- Opening Delimiter -
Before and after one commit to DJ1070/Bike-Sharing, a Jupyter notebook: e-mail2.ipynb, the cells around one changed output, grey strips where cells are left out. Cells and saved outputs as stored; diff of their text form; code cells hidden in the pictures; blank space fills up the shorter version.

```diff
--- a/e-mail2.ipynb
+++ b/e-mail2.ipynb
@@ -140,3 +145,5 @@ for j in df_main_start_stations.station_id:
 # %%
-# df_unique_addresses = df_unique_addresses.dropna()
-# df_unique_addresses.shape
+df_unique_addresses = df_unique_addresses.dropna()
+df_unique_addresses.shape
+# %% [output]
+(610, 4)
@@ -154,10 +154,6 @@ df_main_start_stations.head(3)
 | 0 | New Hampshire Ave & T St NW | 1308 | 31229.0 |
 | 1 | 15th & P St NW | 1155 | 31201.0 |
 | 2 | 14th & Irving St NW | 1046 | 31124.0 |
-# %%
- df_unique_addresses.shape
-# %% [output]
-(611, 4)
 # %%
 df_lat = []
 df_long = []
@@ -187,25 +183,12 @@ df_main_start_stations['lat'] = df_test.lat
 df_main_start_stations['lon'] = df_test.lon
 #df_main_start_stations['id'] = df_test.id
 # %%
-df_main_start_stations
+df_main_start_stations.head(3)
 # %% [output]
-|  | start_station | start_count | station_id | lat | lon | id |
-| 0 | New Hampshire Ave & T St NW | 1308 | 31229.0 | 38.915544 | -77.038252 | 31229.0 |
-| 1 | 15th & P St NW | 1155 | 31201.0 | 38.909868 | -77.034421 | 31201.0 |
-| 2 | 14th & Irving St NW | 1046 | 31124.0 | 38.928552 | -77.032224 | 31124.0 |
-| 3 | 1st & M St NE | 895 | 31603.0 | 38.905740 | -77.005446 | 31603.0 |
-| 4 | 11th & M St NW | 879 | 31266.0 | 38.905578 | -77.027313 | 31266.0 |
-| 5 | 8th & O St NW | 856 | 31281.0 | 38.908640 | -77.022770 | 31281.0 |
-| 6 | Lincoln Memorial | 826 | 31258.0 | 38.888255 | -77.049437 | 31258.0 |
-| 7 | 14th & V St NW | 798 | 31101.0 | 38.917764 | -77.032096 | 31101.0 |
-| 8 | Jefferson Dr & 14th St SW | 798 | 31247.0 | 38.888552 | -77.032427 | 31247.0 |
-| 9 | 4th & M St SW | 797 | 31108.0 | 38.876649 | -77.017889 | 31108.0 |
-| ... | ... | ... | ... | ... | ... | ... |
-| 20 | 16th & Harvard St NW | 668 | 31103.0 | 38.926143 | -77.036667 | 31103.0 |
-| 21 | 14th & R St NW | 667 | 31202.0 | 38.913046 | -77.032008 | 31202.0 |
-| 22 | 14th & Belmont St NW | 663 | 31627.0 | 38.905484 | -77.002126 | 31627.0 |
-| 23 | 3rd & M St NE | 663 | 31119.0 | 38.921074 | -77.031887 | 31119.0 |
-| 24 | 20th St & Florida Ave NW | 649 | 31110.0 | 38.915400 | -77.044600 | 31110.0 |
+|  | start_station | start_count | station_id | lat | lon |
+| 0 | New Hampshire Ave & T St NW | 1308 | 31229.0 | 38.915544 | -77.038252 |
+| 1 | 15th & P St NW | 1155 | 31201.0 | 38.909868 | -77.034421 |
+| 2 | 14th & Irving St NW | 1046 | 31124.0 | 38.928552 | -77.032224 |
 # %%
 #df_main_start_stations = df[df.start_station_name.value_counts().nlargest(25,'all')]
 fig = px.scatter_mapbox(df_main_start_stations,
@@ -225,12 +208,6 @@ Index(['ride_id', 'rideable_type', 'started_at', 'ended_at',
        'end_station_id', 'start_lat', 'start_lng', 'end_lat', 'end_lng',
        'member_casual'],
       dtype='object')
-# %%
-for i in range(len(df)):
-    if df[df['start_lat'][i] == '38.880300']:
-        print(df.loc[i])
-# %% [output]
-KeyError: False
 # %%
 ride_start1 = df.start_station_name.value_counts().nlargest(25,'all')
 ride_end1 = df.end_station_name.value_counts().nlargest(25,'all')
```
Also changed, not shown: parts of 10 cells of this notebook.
- Closing Delimiter -
■ ASSIGNMENT
Return each line of the data above verbatim.

■ YOUR RESPONSE
Before and after one commit to DJ1070/Bike-Sharing, a Jupyter notebook: e-mail2.ipynb, the cells around one changed output, grey strips where cells are left out. Cells and saved outputs as stored; diff of their text form; code cells hidden in the pictures; blank space fills up the shorter version.

```diff
--- a/e-mail2.ipynb
+++ b/e-mail2.ipynb
@@ -140,3 +145,5 @@ for j in df_main_start_stations.station_id:
 # %%
-# df_unique_addresses = df_unique_addresses.dropna()
-# df_unique_addresses.shape
+df_unique_addresses = df_unique_addresses.dropna()
+df_unique_addresses.shape
+# %% [output]
+(610, 4)
@@ -154,10 +154,6 @@ df_main_start_stations.head(3)
 | 0 | New Hampshire Ave & T St NW | 1308 | 31229.0 |
 | 1 | 15th & P St NW | 1155 | 31201.0 |
 | 2 | 14th & Irving St NW | 1046 | 31124.0 |
-# %%
- df_unique_addresses.shape
-# %% [output]
-(611, 4)
 # %%
 df_lat = []
 df_long = []
@@ -187,25 +183,12 @@ df_main_start_stations['lat'] = df_test.lat
 df_main_start_stations['lon'] = df_test.lon
 #df_main_start_stations['id'] = df_test.id
 # %%
-df_main_start_stations
+df_main_start_stations.head(3)
 # %% [output]
-|  | start_station | start_count | station_id | lat | lon | id |
-| 0 | New Hampshire Ave & T St NW | 1308 | 31229.0 | 38.915544 | -77.038252 | 31229.0 |
-| 1 | 15th & P St NW | 1155 | 31201.0 | 38.909868 | -77.034421 | 31201.0 |
-| 2 | 14th & Irving St NW | 1046 | 31124.0 | 38.928552 | -77.032224 | 31124.0 |
-| 3 | 1st & M St NE | 895 | 31603.0 | 38.905740 | -77.005446 | 31603.0 |
-| 4 | 11th & M St NW | 879 | 31266.0 | 38.905578 | -77.027313 | 31266.0 |
-| 5 | 8th & O St NW | 856 | 31281.0 | 38.908640 | -77.022770 | 31281.0 |
-| 6 | Lincoln Memorial | 826 | 31258.0 | 38.888255 | -77.049437 | 31258.0 |
-| 7 | 14th & V St NW | 798 | 31101.0 | 38.917764 | -77.032096 | 31101.0 |
-| 8 | Jefferson Dr & 14th St SW | 798 | 31247.0 | 38.888552 | -77.032427 | 31247.0 |
-| 9 | 4th & M St SW | 797 | 31108.0 | 38.876649 | -77.017889 | 31108.0 |
-| ... | ... | ... | ... | ... | ... | ... |
-| 20 | 16th & Harvard St NW | 668 | 31103.0 | 38.926143 | -77.036667 | 31103.0 |
-| 21 | 14th & R St NW | 667 | 31202.0 | 38.913046 | -77.032008 | 31202.0 |
-| 22 | 14th & Belmont St NW | 663 | 31627.0 | 38.905484 | -77.002126 | 31627.0 |
-| 23 | 3rd & M St NE | 663 | 31119.0 | 38.921074 | -77.031887 | 31119.0 |
-| 24 | 20th St & Florida Ave NW | 649 | 31110.0 | 38.915400 | -77.044600 | 31110.0 |
+|  | start_station | start_count | station_id | lat | lon |
+| 0 | New Hampshire Ave & T St NW | 1308 | 31229.0 | 38.915544 | -77.038252 |
+| 1 | 15th & P St NW | 1155 | 31201.0 | 38.909868 | -77.034421 |
+| 2 | 14th & Irving St NW | 1046 | 31124.0 | 38.928552 | -77.032224 |
 # %%
 #df_main_start_stations = df[df.start_station_name.value_counts().nlargest(25,'all')]
 fig = px.scatter_mapbox(df_main_start_stations,
@@ -225,12 +208,6 @@ Index(['ride_id', 'rideable_type', 'started_at', 'ended_at',
        'end_station_id', 'start_lat', 'start_lng', 'end_lat', 'end_lng',
        'member_casual'],
       dtype='object')
-# %%
-for i in range(len(df)):
-    if df[df['start_lat'][i] == '38.880300']:
-        print(df.loc[i])
-# %% [output]
-KeyError: False
 # %%
 ride_start1 = df.start_station_name.value_counts().nlargest(25,'all')
 ride_end1 = df.end_station_name.value_counts().nlargest(25,'all')
```
Also changed, not shown: parts of 10 cells of this notebook.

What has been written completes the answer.